● RECORDS FOR THIS EXERCISE:

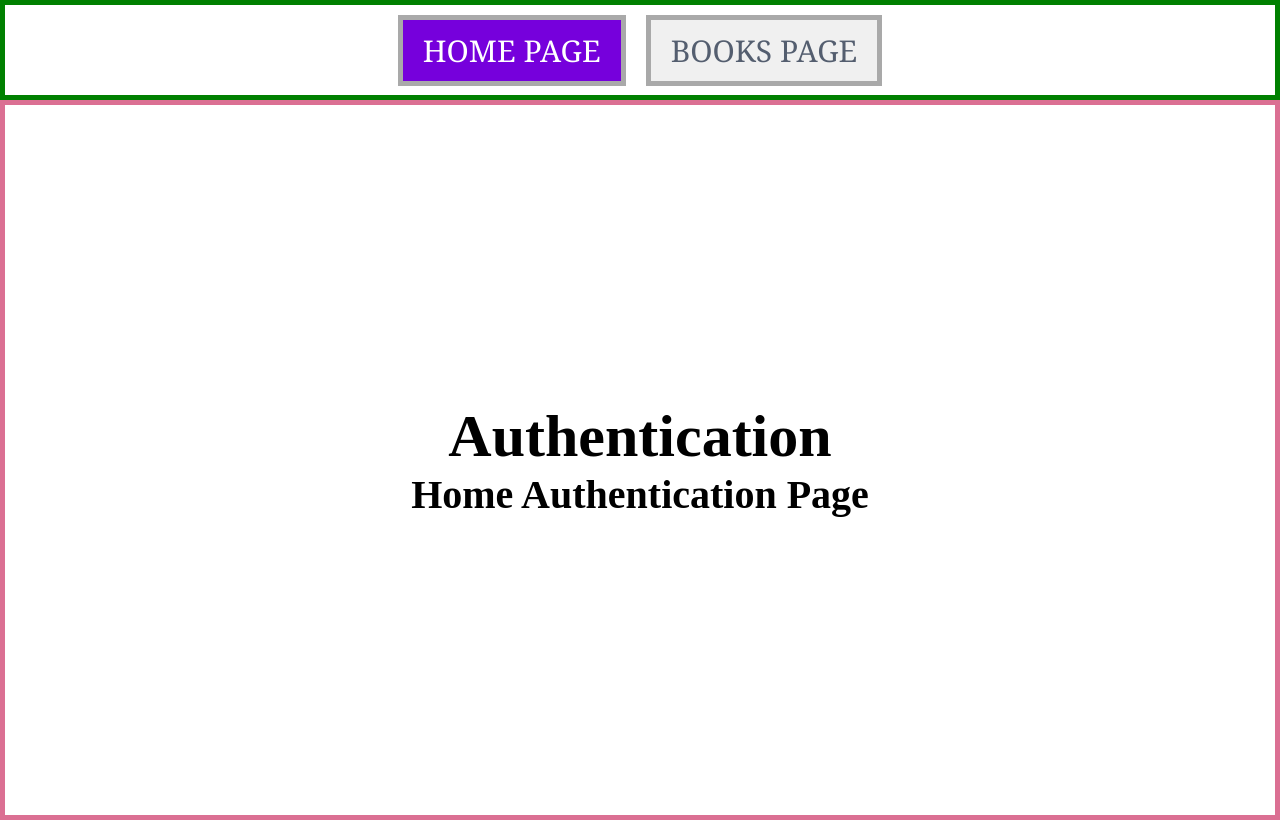
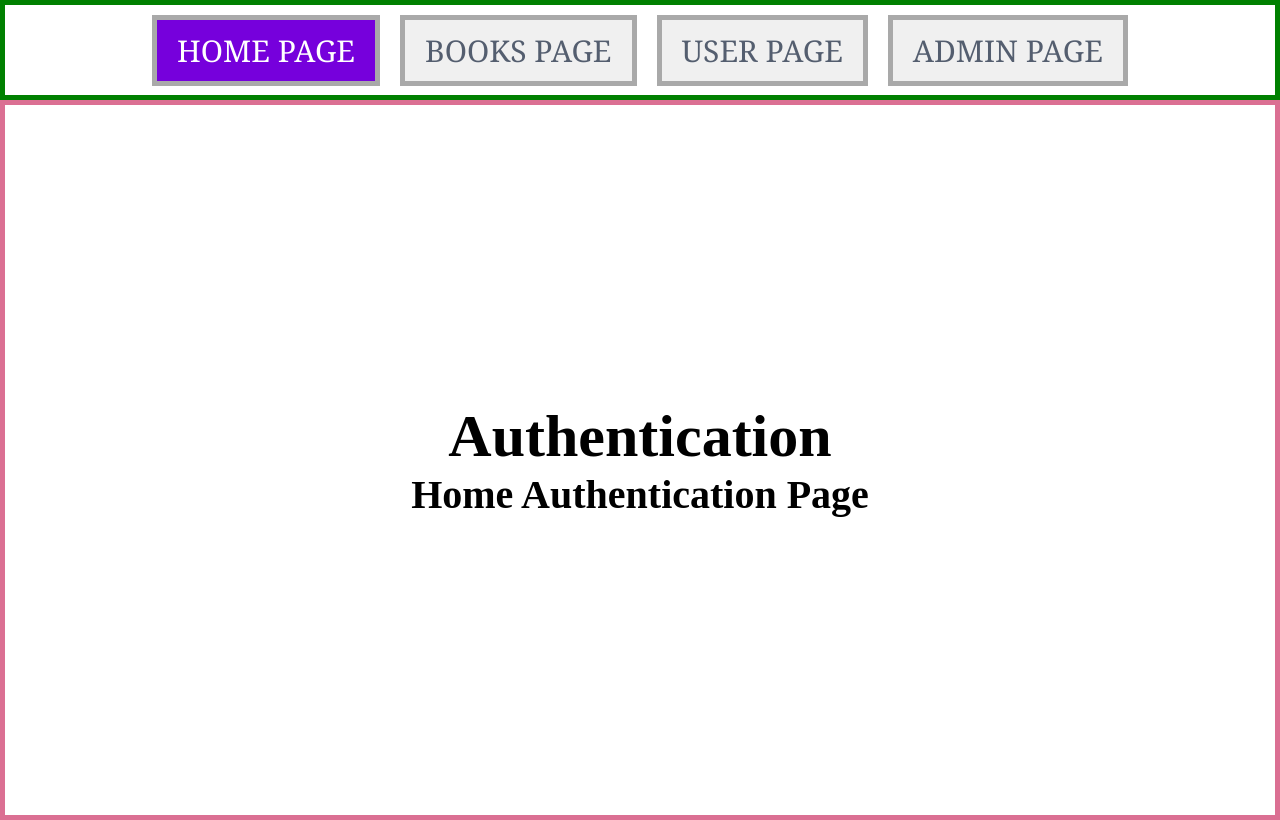
Before and after one commit to keyboard-shop/Books-authentication-frontend-2, a React (Vite) app: page / in a window 1280 px wide. Built offline with nearby package versions, Linux system fonts and the light colour scheme.

Commit message:
navbar USER ADMIN added

```diff
--- a/components/Navbar.jsx
+++ b/components/Navbar.jsx
@@ -36,6 +36,36 @@ const Navbar = () => {
                 BOOKS PAGE
             </NavLink>
 
+
+            <NavLink
+                to="/user"
+                style={({ isActive }) => ({
+                    color: isActive ? '#fff' : '#545e6f',
+                    background: isActive ? '#7600dc' : '#f0f0f0',
+                })}
+                 className="nav-link"
+            >
+                USER PAGE
+            </NavLink>
+
+
+
+            <NavLink
+                to="/admin"
+                style={({ isActive }) => ({
+                    color: isActive ? '#fff' : '#545e6f',
+                    background: isActive ? '#7600dc' : '#f0f0f0',
+                })}
+                 className="nav-link"
+            >
+                ADMIN PAGE
+            </NavLink>
+
+
+
+
+
+
         </header>
 
     )
```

● WHAT IS EXPECTED:
Please copy every line in the entries where "components" appears.

● YOUR SOLUTION:
--- a/components/Navbar.jsx
+++ b/components/Navbar.jsx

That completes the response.